Required action:
From the entries, return every line where the string "ImageIcon" shows up.

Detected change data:

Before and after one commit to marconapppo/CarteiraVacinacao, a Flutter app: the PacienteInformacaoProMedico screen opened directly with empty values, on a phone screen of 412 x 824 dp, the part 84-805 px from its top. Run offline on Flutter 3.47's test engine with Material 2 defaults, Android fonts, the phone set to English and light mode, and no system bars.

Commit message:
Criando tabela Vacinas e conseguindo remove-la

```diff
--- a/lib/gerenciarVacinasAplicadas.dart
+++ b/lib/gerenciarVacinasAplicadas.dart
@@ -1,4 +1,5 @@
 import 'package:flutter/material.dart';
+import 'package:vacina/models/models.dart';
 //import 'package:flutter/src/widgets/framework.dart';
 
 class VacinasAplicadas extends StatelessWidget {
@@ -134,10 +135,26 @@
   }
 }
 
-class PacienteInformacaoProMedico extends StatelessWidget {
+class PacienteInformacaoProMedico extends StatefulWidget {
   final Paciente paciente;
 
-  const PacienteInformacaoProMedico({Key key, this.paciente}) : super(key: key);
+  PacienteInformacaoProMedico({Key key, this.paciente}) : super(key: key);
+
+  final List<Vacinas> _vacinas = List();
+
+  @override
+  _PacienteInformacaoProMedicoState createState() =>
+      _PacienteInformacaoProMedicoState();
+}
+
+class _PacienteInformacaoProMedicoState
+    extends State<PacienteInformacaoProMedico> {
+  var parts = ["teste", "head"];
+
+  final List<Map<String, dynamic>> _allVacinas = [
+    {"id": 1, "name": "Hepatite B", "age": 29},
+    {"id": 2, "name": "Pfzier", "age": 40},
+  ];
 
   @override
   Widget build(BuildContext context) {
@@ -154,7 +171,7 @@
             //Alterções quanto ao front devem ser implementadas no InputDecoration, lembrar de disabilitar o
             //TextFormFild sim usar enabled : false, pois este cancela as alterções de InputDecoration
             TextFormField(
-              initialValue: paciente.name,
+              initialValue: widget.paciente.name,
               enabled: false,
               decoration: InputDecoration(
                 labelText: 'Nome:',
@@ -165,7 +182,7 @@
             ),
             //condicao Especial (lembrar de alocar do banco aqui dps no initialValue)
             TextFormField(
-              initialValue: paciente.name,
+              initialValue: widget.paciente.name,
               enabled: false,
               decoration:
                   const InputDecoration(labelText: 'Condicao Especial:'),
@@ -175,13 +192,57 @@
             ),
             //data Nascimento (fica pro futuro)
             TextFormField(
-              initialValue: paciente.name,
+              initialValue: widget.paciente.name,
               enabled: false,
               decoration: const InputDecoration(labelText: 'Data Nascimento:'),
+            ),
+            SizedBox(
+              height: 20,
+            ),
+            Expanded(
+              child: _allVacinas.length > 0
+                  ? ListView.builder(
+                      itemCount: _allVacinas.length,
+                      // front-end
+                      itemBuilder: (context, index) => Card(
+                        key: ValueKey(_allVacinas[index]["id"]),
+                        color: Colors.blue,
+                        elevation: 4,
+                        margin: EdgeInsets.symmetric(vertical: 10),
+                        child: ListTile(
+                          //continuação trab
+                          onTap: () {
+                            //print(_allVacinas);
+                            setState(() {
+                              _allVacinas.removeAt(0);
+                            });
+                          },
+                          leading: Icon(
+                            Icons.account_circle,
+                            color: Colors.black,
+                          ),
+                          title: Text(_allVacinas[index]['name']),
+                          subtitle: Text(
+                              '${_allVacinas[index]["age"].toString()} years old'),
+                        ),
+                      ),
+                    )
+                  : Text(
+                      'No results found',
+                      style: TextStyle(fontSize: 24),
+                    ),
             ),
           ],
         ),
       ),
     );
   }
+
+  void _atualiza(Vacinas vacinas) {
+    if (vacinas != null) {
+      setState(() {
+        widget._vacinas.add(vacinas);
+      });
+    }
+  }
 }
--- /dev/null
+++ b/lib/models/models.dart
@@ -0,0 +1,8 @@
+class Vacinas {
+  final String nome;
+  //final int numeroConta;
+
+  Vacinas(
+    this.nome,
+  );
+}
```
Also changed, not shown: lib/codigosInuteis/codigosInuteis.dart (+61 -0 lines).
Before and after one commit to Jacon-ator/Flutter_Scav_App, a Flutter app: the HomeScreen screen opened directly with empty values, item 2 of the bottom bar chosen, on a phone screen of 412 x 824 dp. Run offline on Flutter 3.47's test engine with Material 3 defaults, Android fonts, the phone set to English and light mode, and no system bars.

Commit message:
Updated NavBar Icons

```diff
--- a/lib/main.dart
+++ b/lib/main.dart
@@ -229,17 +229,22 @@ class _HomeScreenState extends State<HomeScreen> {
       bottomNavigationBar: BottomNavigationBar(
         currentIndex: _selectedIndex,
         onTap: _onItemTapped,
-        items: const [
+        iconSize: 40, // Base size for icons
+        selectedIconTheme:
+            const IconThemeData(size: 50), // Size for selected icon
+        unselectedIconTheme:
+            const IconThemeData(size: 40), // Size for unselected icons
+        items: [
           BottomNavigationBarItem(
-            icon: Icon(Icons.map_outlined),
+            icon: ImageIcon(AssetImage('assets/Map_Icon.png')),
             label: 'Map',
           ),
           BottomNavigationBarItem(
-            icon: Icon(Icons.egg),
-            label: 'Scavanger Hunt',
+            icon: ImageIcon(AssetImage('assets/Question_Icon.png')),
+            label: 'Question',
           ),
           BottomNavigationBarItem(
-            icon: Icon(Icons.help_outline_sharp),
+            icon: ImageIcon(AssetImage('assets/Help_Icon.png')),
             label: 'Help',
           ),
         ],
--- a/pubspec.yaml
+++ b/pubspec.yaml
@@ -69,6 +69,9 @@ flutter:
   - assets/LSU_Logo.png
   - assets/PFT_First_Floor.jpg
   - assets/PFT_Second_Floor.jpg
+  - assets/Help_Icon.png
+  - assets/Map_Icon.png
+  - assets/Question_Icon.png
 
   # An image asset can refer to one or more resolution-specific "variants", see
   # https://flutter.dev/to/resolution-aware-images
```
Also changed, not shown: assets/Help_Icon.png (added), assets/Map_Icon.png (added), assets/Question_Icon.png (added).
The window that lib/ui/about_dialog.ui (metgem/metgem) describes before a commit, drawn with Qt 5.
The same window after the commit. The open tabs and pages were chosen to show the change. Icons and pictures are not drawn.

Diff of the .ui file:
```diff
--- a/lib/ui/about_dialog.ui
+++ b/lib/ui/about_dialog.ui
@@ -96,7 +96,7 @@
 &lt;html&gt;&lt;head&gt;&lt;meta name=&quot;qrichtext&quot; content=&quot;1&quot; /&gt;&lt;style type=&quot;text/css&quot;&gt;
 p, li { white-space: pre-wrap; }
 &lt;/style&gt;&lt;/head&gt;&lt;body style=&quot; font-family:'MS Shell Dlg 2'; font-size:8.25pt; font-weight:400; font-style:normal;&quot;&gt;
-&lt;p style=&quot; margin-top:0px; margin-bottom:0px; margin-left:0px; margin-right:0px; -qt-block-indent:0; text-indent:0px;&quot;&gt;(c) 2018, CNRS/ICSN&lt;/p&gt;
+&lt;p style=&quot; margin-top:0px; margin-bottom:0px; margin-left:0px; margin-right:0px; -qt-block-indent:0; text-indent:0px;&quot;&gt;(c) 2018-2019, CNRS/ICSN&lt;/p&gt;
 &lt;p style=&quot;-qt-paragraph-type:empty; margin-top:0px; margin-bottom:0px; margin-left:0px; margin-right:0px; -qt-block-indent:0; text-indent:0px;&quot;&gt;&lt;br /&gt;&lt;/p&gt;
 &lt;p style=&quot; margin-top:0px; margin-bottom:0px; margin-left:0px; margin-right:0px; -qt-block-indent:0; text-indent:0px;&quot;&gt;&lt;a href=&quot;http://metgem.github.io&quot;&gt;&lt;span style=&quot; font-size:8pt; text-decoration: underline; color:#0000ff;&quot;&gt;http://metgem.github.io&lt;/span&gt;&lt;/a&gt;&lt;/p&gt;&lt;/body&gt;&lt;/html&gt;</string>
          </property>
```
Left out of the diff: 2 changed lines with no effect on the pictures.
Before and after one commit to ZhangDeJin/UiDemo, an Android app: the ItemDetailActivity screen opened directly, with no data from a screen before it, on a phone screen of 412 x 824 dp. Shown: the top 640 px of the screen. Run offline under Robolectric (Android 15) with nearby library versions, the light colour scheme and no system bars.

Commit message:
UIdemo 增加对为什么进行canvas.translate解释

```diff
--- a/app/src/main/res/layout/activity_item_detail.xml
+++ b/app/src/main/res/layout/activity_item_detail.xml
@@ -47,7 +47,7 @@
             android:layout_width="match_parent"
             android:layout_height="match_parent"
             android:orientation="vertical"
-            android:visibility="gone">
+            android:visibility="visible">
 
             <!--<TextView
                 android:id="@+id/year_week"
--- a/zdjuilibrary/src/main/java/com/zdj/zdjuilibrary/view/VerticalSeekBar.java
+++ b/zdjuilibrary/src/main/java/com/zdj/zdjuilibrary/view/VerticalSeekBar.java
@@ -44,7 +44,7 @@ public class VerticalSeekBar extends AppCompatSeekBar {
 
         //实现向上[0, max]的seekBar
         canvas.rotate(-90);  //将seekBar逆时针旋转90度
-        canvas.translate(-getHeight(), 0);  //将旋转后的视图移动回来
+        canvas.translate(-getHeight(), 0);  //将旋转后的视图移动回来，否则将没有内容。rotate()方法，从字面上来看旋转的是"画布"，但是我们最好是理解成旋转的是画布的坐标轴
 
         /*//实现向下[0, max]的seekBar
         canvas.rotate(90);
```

Answer to the problem:
+            icon: ImageIcon(AssetImage('assets/Map_Icon.png')),
+            icon: ImageIcon(AssetImage('assets/Question_Icon.png')),
+            icon: ImageIcon(AssetImage('assets/Help_Icon.png')),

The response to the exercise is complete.